If you are not a Muslim, then you are a Kaffir. The word is indeed considered a very derogatory term within Islam, because the Kaffir is considered exceptionally evil for his/her rejection of Mohammed as a true prophet of God and Islam as the only true religion. Non-Muslims, if they really believe that their assessment of Islam is indeed correct, ought to be proud to be called a Kaffir. Afterall, the British don’t get all offended by the term “Limey”, and neither should the confident Kaffir. In fact I think we should all go out and buy a crate of… Read more »

Ron Roland

There is one GOOD reason to use the kaffir word, and that is to discourage those who want to come into our great, free, and wealthy United States of America, then divide and rearrange it in their own perversions, to stay away.
No one is forcing anyone to come to America. If you don’t like our way of life, don’t come. But if you come – legally – don’t come thinking you can bring all your hate and warfare with you, we already have enough ingrates in this country trying to destroy it from within.

Farm Favorites
Read the latest reviews on our favorite products.
Immigrants Feed America

Immigrants Feed America t-shirts are back – find them at the Modern Farmers Market

Things We Love: AKUA Kelp Jerky
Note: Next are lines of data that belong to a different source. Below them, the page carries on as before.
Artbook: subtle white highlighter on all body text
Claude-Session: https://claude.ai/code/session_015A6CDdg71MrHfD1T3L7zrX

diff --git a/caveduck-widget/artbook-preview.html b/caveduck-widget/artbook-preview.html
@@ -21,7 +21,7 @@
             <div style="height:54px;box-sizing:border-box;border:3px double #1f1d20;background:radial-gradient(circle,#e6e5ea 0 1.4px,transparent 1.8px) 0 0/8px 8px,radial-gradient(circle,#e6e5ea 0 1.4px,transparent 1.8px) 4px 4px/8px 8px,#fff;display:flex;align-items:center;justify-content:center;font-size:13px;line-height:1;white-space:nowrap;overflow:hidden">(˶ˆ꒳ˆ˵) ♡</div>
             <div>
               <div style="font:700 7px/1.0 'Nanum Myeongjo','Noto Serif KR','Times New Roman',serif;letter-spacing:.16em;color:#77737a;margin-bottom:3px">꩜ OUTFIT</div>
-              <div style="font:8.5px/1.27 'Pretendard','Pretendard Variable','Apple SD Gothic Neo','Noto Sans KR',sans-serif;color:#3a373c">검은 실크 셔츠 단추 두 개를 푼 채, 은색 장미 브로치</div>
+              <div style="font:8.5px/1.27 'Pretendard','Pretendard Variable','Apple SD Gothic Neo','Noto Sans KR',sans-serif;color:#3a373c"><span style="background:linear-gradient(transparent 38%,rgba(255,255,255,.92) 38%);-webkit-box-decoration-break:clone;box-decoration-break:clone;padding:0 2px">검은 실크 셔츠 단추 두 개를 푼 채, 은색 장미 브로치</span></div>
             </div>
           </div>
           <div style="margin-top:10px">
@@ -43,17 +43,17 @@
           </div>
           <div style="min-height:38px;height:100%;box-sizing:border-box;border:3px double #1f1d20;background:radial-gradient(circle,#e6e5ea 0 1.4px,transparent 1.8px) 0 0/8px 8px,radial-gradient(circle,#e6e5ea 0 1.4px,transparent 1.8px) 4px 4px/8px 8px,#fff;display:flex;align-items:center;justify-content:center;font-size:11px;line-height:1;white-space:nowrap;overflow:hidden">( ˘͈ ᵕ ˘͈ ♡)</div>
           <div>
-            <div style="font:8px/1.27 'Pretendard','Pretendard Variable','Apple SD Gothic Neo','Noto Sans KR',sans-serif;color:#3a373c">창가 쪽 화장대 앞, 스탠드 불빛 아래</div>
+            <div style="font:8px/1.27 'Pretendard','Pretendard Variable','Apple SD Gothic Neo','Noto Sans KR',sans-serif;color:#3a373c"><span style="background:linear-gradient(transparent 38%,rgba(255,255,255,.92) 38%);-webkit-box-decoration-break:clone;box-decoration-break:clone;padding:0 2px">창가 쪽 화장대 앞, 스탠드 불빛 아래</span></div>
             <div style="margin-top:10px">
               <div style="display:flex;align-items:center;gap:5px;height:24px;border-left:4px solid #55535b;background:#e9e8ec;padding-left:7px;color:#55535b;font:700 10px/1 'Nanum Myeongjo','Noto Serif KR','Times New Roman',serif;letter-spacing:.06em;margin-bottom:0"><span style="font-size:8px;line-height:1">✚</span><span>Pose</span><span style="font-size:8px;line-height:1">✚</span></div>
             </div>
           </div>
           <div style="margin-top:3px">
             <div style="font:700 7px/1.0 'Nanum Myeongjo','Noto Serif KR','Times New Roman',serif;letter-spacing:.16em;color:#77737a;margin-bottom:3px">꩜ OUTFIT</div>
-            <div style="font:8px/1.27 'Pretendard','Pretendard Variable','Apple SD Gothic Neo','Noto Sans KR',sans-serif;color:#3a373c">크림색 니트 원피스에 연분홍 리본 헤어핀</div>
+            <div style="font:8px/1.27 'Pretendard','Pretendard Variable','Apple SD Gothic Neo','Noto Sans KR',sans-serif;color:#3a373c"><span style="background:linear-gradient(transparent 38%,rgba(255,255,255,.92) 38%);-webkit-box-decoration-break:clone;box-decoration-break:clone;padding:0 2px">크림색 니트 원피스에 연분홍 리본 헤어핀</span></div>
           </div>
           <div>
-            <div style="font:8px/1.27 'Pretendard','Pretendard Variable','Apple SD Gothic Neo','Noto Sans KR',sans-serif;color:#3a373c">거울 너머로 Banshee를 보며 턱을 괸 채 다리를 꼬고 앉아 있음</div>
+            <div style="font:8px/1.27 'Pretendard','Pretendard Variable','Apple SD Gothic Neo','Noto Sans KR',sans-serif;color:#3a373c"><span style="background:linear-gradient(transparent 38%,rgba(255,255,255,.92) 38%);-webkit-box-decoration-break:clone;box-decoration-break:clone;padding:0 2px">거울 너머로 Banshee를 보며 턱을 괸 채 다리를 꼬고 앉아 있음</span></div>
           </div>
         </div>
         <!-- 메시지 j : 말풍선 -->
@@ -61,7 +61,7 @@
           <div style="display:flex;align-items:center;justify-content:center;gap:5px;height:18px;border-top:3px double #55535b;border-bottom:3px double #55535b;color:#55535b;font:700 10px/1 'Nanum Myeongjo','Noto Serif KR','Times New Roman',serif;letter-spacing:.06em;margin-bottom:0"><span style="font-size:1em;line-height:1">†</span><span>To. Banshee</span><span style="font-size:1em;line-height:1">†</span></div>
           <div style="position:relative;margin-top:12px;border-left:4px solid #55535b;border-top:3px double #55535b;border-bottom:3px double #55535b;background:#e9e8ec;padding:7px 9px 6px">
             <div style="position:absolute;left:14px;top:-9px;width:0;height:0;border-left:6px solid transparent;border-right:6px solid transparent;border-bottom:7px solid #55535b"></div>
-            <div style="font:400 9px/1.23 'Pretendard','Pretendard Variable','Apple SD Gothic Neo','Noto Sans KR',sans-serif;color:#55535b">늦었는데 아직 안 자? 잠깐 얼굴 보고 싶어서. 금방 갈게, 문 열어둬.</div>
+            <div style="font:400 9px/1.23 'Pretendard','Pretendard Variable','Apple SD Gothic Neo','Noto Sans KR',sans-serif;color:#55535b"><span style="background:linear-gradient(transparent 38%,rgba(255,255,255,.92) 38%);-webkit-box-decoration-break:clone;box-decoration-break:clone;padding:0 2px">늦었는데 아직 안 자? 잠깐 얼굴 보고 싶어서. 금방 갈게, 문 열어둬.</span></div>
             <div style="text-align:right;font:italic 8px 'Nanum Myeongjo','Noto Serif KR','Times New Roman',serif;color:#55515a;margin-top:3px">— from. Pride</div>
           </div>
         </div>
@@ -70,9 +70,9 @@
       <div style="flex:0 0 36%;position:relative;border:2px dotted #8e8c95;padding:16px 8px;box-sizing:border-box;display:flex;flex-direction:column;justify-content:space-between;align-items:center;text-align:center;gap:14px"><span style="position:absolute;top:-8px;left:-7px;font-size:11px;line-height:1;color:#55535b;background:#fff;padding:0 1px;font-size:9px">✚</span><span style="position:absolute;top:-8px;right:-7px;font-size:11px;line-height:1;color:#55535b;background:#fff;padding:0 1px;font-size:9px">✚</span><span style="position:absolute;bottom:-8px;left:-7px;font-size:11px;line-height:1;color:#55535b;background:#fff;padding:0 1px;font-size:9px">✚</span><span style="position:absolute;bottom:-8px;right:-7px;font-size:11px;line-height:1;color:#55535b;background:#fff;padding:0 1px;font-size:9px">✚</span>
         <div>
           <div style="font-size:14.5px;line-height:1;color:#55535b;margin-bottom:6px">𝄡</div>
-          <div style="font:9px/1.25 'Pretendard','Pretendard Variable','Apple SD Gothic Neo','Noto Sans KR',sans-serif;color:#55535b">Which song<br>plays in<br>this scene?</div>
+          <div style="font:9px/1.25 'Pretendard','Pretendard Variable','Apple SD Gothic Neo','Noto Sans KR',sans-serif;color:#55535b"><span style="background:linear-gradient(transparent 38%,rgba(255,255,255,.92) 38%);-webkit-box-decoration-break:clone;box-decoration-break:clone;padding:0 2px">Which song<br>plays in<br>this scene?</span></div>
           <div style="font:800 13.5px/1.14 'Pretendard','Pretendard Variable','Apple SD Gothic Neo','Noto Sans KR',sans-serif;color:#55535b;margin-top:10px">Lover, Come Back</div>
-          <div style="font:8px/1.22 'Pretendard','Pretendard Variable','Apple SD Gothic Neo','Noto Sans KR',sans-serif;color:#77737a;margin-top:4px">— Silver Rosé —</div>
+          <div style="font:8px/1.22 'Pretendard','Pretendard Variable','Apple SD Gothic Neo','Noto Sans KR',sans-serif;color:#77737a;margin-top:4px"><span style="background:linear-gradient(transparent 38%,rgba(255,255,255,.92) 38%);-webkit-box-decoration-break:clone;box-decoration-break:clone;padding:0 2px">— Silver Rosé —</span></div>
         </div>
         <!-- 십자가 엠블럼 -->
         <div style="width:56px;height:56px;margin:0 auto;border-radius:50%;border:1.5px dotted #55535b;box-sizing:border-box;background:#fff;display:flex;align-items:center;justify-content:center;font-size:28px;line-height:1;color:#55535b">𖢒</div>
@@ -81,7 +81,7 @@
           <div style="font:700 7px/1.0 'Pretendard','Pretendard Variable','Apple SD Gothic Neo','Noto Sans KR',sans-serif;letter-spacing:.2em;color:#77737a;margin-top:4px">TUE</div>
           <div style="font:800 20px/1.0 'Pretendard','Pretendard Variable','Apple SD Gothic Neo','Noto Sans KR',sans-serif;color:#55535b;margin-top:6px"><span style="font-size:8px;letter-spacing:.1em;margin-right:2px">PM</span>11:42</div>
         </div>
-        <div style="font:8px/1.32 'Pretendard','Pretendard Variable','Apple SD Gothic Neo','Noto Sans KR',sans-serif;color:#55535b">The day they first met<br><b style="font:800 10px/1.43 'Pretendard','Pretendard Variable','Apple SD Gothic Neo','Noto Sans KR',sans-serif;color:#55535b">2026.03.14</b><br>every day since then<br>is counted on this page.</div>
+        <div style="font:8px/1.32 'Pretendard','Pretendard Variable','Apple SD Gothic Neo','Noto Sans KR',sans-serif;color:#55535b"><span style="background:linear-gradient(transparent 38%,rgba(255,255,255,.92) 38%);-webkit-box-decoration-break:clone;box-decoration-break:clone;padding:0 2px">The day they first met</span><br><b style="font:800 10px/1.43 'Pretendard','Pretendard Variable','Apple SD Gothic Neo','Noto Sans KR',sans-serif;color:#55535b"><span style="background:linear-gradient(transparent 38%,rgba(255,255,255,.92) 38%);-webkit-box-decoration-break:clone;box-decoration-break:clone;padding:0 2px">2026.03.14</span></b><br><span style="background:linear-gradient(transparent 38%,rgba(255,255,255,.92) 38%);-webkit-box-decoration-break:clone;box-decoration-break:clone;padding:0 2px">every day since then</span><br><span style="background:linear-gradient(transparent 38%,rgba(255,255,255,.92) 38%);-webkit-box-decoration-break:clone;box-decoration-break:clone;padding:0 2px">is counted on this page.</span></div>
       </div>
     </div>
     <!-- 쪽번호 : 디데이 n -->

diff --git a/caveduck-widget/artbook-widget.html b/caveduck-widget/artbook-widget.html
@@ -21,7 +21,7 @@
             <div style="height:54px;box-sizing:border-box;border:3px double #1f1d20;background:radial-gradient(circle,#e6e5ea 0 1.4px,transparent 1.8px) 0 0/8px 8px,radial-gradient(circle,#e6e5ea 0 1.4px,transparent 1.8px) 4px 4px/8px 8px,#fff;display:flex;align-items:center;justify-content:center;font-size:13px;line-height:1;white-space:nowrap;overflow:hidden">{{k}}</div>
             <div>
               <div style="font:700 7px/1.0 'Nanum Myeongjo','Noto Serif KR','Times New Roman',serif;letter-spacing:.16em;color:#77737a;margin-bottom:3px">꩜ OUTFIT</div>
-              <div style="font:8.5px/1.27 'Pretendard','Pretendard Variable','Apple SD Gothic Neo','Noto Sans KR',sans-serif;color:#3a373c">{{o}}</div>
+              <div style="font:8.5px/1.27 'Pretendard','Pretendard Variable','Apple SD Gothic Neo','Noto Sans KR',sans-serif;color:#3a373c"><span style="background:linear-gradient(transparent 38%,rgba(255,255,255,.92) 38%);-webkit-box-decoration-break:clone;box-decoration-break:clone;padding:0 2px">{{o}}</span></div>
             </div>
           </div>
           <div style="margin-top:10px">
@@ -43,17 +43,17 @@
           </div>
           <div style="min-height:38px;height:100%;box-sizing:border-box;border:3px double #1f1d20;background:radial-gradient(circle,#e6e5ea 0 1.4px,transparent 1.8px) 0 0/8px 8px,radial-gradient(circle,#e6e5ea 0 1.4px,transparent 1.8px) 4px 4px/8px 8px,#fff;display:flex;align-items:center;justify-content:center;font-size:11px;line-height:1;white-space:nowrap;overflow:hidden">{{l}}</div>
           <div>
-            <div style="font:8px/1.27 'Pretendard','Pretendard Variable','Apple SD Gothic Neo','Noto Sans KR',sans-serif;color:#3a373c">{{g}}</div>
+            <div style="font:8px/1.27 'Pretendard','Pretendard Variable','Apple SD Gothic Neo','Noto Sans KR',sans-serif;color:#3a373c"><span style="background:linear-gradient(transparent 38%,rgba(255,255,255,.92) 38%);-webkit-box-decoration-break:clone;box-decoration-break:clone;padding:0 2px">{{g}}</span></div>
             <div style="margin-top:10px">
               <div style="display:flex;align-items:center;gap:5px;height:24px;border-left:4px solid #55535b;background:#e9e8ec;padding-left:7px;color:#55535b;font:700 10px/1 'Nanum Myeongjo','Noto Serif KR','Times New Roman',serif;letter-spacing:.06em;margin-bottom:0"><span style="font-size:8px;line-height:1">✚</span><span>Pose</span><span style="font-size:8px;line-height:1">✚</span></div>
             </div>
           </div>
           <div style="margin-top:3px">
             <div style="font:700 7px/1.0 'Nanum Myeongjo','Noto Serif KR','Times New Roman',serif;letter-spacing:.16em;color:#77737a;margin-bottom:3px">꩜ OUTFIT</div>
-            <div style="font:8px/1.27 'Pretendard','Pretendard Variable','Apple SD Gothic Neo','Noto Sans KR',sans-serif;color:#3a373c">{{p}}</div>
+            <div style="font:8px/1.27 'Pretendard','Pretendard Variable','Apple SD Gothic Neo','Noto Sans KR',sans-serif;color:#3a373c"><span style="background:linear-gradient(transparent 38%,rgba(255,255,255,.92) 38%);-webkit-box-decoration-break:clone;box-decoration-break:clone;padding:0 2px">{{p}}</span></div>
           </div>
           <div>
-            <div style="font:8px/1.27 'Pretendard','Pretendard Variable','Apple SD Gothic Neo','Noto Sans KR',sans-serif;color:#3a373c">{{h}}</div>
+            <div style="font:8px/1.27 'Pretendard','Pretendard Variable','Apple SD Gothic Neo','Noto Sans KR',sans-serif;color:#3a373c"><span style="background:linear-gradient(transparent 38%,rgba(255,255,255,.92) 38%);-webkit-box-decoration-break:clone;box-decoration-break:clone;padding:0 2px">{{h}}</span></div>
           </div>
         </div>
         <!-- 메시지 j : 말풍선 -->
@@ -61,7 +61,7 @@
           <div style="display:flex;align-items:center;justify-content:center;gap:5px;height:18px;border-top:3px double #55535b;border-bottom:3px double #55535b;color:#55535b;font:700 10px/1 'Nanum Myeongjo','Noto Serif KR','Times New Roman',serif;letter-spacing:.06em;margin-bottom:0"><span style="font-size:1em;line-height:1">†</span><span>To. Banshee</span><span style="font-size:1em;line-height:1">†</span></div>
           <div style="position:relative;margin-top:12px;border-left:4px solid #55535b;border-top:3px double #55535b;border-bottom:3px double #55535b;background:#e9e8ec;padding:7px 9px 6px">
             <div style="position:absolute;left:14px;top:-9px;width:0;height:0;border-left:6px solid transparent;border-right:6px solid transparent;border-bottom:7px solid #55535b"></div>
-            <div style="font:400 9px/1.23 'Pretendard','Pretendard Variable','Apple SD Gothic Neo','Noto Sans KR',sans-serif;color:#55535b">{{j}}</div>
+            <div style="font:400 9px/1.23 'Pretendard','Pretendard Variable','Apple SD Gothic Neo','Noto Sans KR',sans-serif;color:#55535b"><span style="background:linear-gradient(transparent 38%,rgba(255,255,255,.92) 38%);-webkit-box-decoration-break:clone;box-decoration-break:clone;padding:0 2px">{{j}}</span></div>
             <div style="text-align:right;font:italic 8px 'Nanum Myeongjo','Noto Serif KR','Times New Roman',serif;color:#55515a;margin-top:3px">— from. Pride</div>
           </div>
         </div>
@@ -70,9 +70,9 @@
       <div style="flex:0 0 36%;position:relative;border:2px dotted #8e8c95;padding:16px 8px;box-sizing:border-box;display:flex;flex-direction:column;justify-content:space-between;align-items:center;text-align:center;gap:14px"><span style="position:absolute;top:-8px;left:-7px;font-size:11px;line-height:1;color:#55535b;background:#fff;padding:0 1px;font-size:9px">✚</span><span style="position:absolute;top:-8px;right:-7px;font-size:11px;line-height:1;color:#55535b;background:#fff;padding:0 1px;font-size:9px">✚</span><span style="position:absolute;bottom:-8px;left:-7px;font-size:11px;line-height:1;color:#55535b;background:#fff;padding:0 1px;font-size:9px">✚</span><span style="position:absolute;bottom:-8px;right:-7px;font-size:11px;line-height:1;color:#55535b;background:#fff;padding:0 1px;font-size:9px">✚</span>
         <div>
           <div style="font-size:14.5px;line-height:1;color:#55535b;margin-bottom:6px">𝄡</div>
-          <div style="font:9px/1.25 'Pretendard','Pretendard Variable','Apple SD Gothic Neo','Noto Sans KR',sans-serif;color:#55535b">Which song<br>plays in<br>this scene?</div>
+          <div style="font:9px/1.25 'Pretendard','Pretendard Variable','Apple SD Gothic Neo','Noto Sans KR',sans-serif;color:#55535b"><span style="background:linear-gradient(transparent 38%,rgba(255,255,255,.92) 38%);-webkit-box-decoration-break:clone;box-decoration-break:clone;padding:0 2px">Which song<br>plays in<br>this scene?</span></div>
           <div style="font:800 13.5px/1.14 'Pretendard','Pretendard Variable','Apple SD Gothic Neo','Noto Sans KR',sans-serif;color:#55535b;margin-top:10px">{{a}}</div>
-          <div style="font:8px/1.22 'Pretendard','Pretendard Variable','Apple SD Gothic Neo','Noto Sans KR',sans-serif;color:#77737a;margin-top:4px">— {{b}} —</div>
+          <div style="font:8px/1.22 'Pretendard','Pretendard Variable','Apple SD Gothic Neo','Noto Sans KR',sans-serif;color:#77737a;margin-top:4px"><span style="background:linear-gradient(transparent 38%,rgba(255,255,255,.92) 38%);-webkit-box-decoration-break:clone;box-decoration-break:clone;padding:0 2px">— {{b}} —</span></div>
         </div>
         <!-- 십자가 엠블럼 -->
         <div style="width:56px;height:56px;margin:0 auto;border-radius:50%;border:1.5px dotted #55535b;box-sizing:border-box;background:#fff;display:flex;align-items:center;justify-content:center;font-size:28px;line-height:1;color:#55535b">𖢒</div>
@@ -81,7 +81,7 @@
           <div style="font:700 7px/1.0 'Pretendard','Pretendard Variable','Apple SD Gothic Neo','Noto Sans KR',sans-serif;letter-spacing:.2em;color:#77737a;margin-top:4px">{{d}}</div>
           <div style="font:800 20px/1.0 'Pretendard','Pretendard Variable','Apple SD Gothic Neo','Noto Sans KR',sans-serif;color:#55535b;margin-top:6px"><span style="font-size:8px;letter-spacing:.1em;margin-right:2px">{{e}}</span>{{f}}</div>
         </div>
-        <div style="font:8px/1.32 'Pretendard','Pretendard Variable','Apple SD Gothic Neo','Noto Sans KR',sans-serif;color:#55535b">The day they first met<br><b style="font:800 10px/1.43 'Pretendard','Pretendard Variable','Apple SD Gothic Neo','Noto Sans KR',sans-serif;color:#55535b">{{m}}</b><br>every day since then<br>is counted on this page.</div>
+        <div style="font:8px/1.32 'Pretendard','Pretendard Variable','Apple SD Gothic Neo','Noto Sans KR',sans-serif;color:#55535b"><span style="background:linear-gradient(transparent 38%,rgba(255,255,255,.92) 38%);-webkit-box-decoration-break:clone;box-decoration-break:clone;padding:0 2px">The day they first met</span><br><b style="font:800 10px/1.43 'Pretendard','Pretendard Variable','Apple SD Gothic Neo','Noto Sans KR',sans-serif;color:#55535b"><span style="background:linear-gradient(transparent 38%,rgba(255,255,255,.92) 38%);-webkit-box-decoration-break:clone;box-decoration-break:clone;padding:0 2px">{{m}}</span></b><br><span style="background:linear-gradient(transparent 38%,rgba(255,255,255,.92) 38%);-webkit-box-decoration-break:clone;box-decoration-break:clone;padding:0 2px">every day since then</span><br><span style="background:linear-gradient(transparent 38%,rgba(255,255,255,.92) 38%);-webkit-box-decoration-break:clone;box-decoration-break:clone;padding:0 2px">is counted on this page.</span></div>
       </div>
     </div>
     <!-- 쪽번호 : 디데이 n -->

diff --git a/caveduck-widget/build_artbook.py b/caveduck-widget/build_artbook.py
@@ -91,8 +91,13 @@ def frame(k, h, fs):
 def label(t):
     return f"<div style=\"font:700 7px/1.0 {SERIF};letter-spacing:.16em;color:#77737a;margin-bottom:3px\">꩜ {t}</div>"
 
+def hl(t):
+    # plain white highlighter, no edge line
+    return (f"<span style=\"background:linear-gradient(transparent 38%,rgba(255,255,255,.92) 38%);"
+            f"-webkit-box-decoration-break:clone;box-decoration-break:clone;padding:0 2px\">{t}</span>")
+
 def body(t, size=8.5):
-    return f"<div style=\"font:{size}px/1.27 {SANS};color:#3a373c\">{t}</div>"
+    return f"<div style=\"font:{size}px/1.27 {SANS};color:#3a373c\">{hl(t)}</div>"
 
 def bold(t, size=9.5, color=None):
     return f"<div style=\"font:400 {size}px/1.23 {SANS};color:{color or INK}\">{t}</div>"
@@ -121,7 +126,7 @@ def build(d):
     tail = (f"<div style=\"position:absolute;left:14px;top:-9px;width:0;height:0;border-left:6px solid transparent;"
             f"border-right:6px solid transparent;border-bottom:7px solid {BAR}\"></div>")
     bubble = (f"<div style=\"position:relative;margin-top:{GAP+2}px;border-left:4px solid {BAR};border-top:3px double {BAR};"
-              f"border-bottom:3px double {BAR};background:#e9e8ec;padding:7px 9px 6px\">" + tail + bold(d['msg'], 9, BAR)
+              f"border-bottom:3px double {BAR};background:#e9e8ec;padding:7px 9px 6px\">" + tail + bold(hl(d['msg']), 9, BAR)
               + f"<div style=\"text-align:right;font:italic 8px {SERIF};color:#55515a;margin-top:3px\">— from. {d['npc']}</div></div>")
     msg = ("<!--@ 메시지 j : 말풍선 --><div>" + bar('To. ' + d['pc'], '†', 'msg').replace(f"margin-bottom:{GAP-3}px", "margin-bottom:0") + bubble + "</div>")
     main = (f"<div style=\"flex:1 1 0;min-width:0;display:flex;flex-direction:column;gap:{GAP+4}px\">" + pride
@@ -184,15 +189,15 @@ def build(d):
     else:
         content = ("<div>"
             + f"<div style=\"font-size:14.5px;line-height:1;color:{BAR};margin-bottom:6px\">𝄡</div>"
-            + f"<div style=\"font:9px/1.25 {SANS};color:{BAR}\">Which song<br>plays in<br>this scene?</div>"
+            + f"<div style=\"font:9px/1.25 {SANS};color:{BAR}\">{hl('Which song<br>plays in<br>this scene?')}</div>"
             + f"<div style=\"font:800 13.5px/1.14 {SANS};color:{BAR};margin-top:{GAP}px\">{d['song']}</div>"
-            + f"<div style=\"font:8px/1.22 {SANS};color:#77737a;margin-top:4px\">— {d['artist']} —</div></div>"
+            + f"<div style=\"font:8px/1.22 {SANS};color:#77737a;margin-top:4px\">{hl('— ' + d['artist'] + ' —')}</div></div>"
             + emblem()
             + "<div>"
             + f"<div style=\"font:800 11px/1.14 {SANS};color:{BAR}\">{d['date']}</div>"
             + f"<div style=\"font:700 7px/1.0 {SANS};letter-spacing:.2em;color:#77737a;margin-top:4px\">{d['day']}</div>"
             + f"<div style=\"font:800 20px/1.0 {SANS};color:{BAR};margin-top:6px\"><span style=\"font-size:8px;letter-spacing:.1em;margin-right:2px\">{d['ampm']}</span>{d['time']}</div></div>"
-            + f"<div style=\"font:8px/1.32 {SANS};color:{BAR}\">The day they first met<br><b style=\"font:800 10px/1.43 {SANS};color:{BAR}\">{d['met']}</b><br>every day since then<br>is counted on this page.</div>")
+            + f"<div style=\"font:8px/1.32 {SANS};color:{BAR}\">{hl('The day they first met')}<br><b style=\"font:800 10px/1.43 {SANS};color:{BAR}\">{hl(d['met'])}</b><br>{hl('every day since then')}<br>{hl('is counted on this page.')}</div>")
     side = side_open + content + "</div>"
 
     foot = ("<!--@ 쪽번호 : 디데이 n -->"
If you told me there was a jerky snack made out of kelp - yes,... (more)

Things We Love: CleverMade Snapbasket Cooler

It can keep up to 50 cans chilled for up to 36 hours and collapses... (more)

Things We Love: Republic of Tea Daily Greens Single Sips

It's like green juice: but way easier.

More shopping